But it’s just as viable on the commercial side. Even routers and switches have to maintain a certain level of EMI attenuation because they emit a lot of waves that could interfere with a TV or radio.
D2P: In the BlueHalo application, your process reduced part count and simplified the supply chain. What are some of the other factors that contribute to the cost effectiveness of injection molded HX5?
DB: Because the material had such a low viscosity for a carbon filled material, we’re making very complex geometric shapes and more near net shapes. So that’s saving money by reducing post-process machining. And in the molding process, because of the viscosity and the pressure inside the press, we’re using less material in the sprue and runner system than, say, a comparable material for the same part.

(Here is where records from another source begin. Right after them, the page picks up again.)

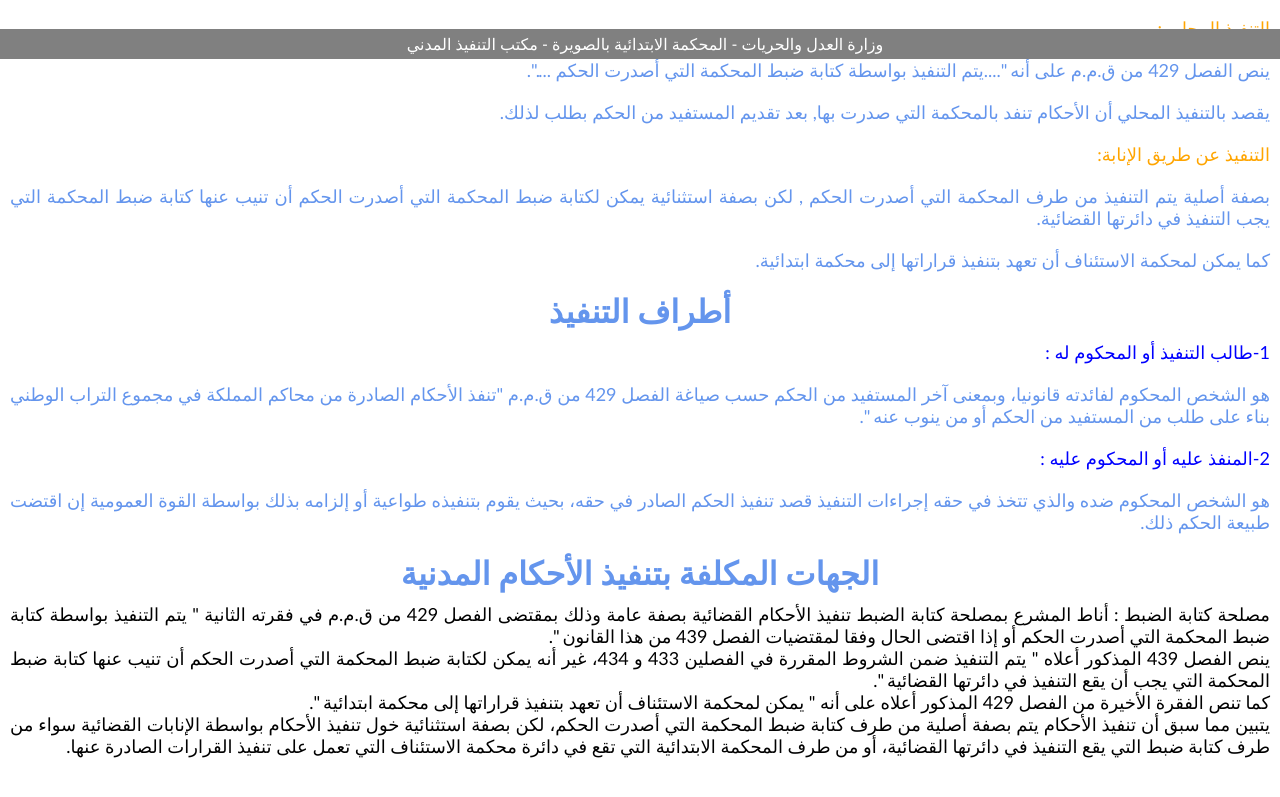
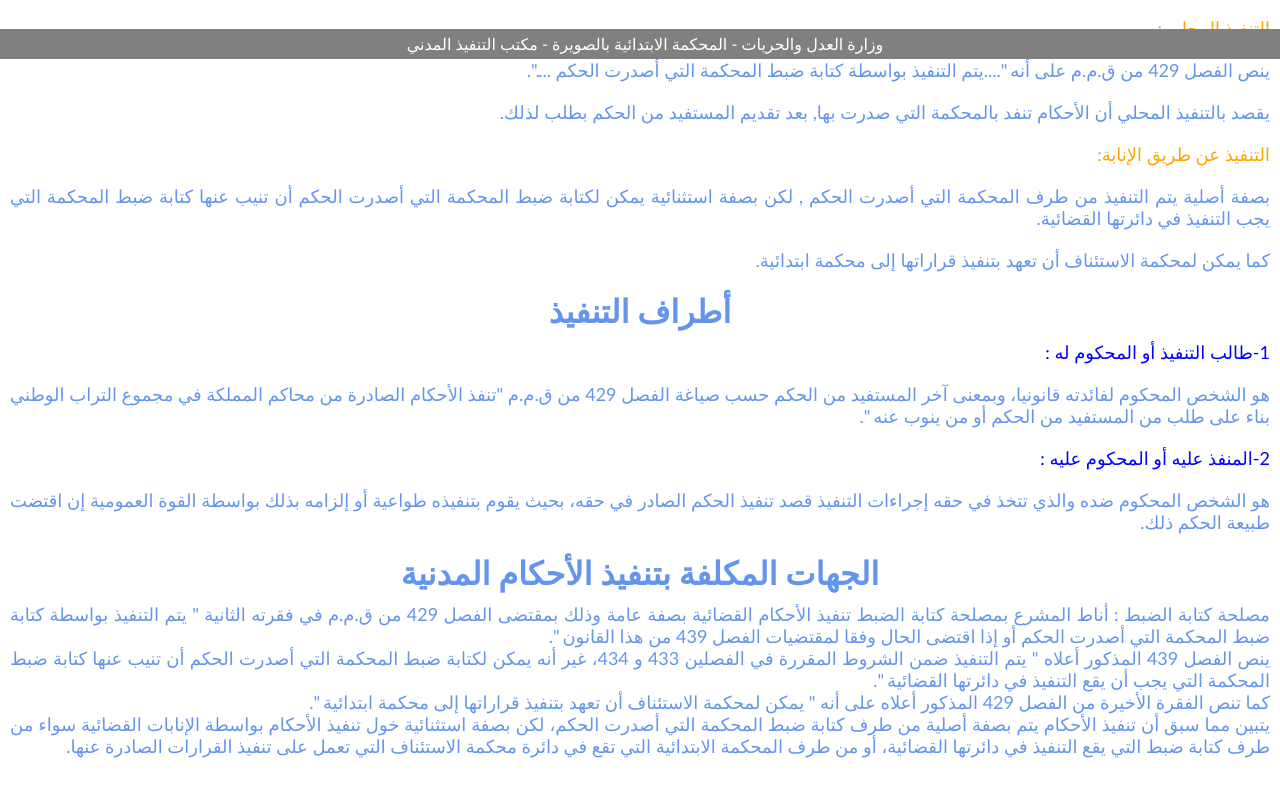
Before and after one commit to ouechen/tpi.github.io, a plain HTML site: page index.html in a window 1280 px wide. Shown: the part 741-1538 px from the top of the page. Drawn offline with Linux system fonts and the light colour scheme.

Commit message:
Add files via upload

```diff
--- a/index.html
+++ b/index.html
@@ -75,7 +75,7 @@
         </p>
 
         <h1>الجهات المكلفة بتنفيذ الأحكام المدنية</h1>
-        <p style=" color:black">مصلحة كتابة الضبط :
+        <p style=" color: cornflowerblue">مصلحة كتابة الضبط :
             أناط المشرع بمصلحة كتابة الضبط تنفيذ الأحكام القضائية بصفة عامة  وذلك بمقتضى الفصل 429 من ق.م.م في فقرته الثانية " يتم التنفيذ بواسطة كتابة ضبط المحكمة التي أصدرت الحكم أو إذا اقتضى الحال وفقا لمقتضيات الفصل 439 من هذا القانون ".
         <br>
         ينص الفصل 439 المذكور أعلاه " يتم التنفيذ ضمن الشروط المقررة في الفصلين 433 و 434، غير أنه يمكن لكتابة ضبط المحكمة التي أصدرت الحكم أن تنيب عنها كتابة ضبط المحكمة التي يجب أن يقع التنفيذ في دائرتها القضائية ".
```
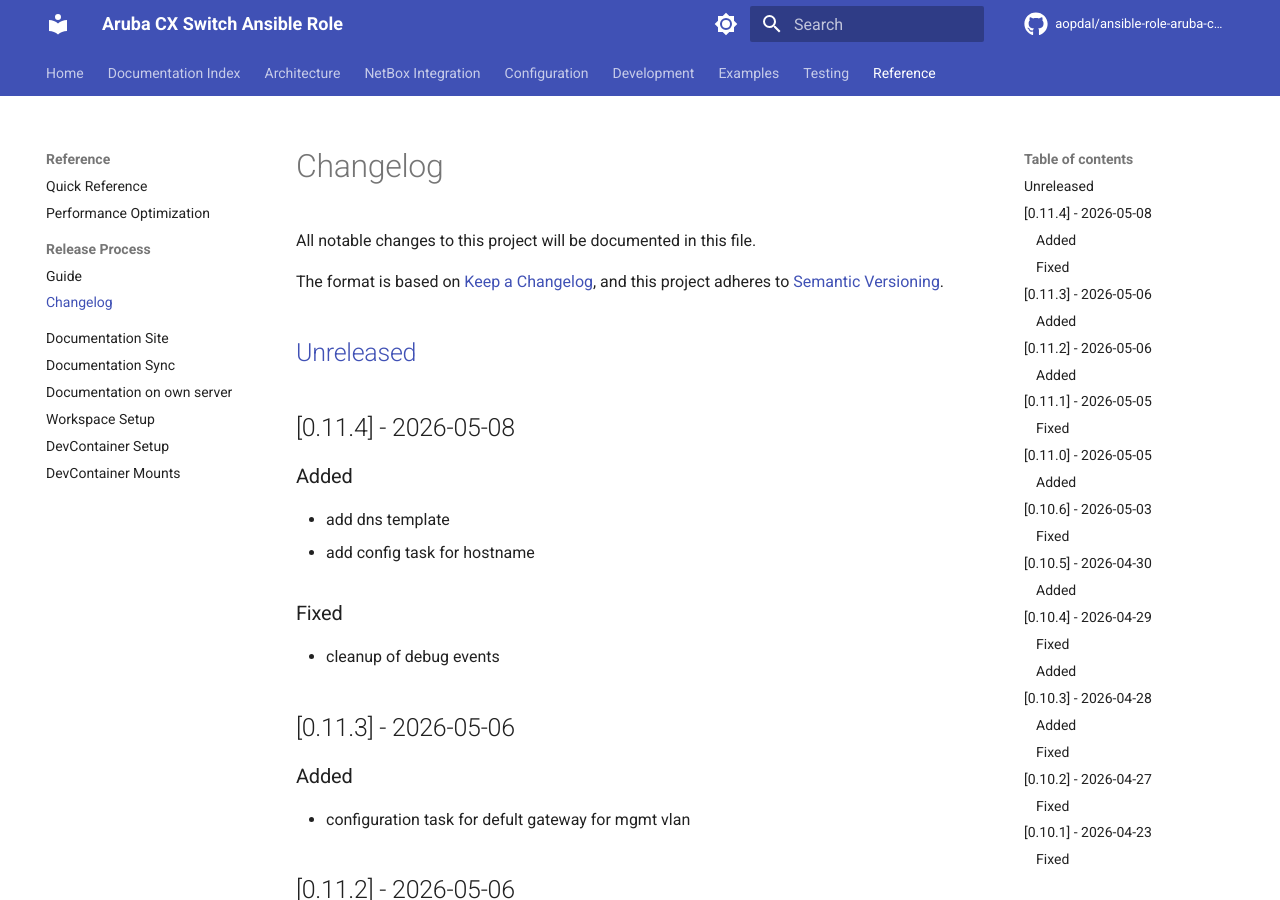
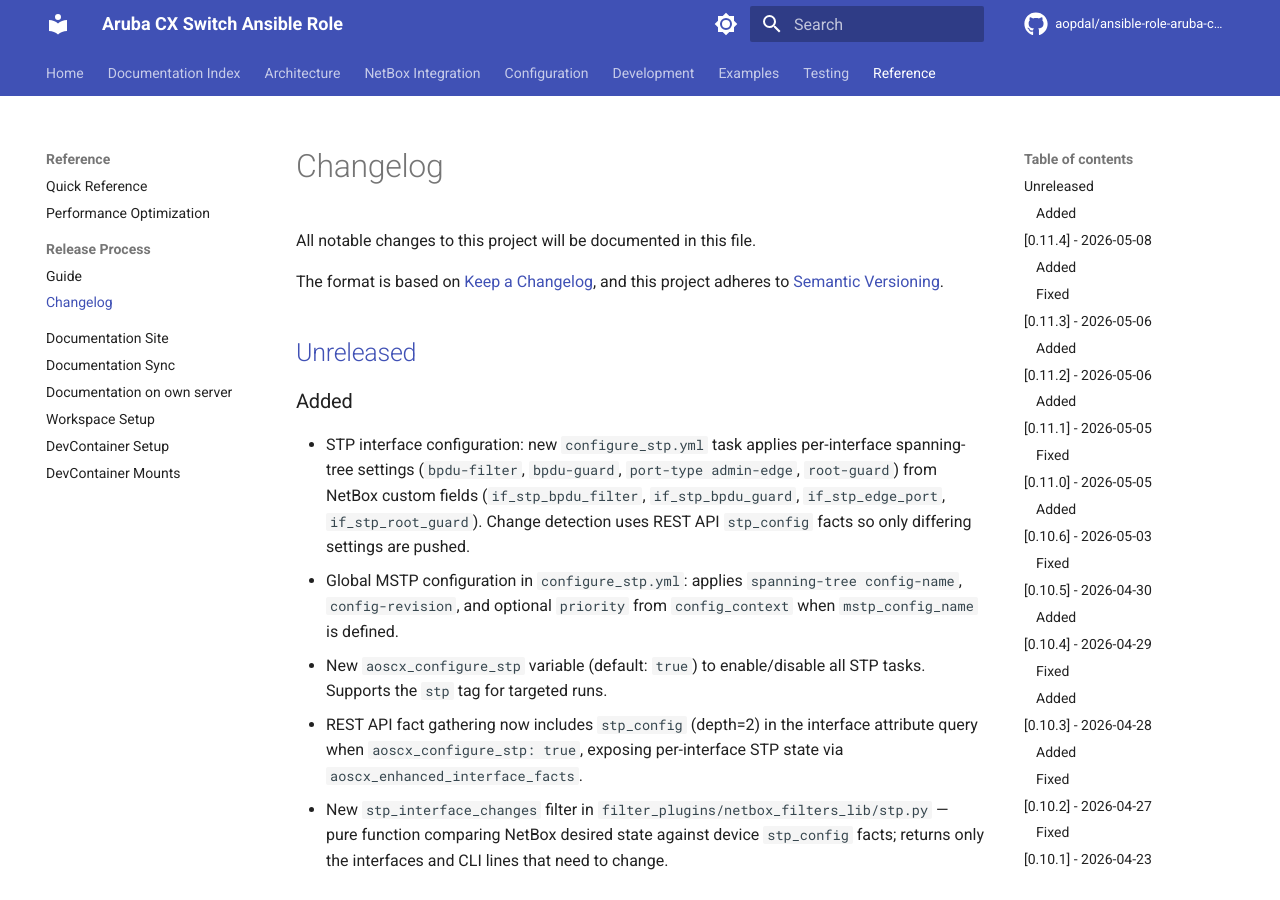
Before and after one commit to aopdal/ansible-role-aruba-cx-switch, an MkDocs documentation site: the page built from docs/CHANGELOG.md, in a window 1280 px wide and 900 px high. Built offline with MkDocs 1.6.1 and Material for MkDocs 9.7.7, drawn with Linux system fonts in a browser that asks for light colours; comment, search, counter and statistics services are not loaded.

```diff
--- a/docs/CHANGELOG.md
+++ b/docs/CHANGELOG.md
@@ -6,6 +6,14 @@
 and this project adheres to [Semantic Versioning](https://semver.org/spec/v2.0.0.html).
 
 ## [Unreleased]
+
+### Added
+
+- STP interface configuration: new `configure_stp.yml` task applies per-interface spanning-tree settings (`bpdu-filter`, `bpdu-guard`, `port-type admin-edge`, `root-guard`) from NetBox custom fields (`if_stp_bpdu_filter`, `if_stp_bpdu_guard`, `if_stp_edge_port`, `if_stp_root_guard`). Change detection uses REST API `stp_config` facts so only differing settings are pushed.
+- Global MSTP configuration in `configure_stp.yml`: applies `spanning-tree config-name`, `config-revision`, and optional `priority` from `config_context` when `mstp_config_name` is defined.
+- New `aoscx_configure_stp` variable (default: `true`) to enable/disable all STP tasks. Supports the `stp` tag for targeted runs.
+- REST API fact gathering now includes `stp_config` (depth=2) in the interface attribute query when `aoscx_configure_stp: true`, exposing per-interface STP state via `aoscx_enhanced_interface_facts`.
+- New `stp_interface_changes` filter in `filter_plugins/netbox_filters_lib/stp.py` — pure function comparing NetBox desired state against device `stp_config` facts; returns only the interfaces and CLI lines that need to change.
 
 ## [0.11.4] - 2026-05-08
 
```
Also changed, not shown: CHANGELOG.md (+8 -0 lines), 1 other file.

D2P: I understand that in addition to UAVs, you have potential product applications in other industries like consumer equipment, as well as aerospace and defense. How do those markets look to you right now? Do you see any other untapped growth opportunities in any other sectors?
DB: I see more applicability of this material and the process that we use, in aerospace and defense than any other market space now. We do have work that comes in from the other market spaces, but the material is a pretty advanced sort of material and sometimes, it’s overkill for some of the more recreational or commercial applications.
If you take a look inside aerospace and defense, you talk about UAVs and the drone space, which is primarily a lightweighting value proposition, and then other things. When you look at missiles, and missile defense, you’re seeing lightweighting for range, but then thermal characteristics become more of a play which we can leverage.
And then, you step over into propulsion. Of course, my background is in the engine business. I see opportunities for our material, not in the turbine section of a gas turbine engine, but in the fan and compressor section. There is opportunity to replace metal and very expensive thermosets and other kind of composite structures, so I think we can make parts at scale and produce in the propulsion segment.
Our material system, HX5, is also very capable in outer space. It’s been tested and has the coefficient of thermal expansion feature that we talked about, as a feature in space. But it’s also been tested against radiation. Its capability to survive in the harsh environments of space, both hot and cold, and the different temperature changes that Aaron talked about, is very useful. Its primary situation with regard to outgassing is also very attractive to space customers.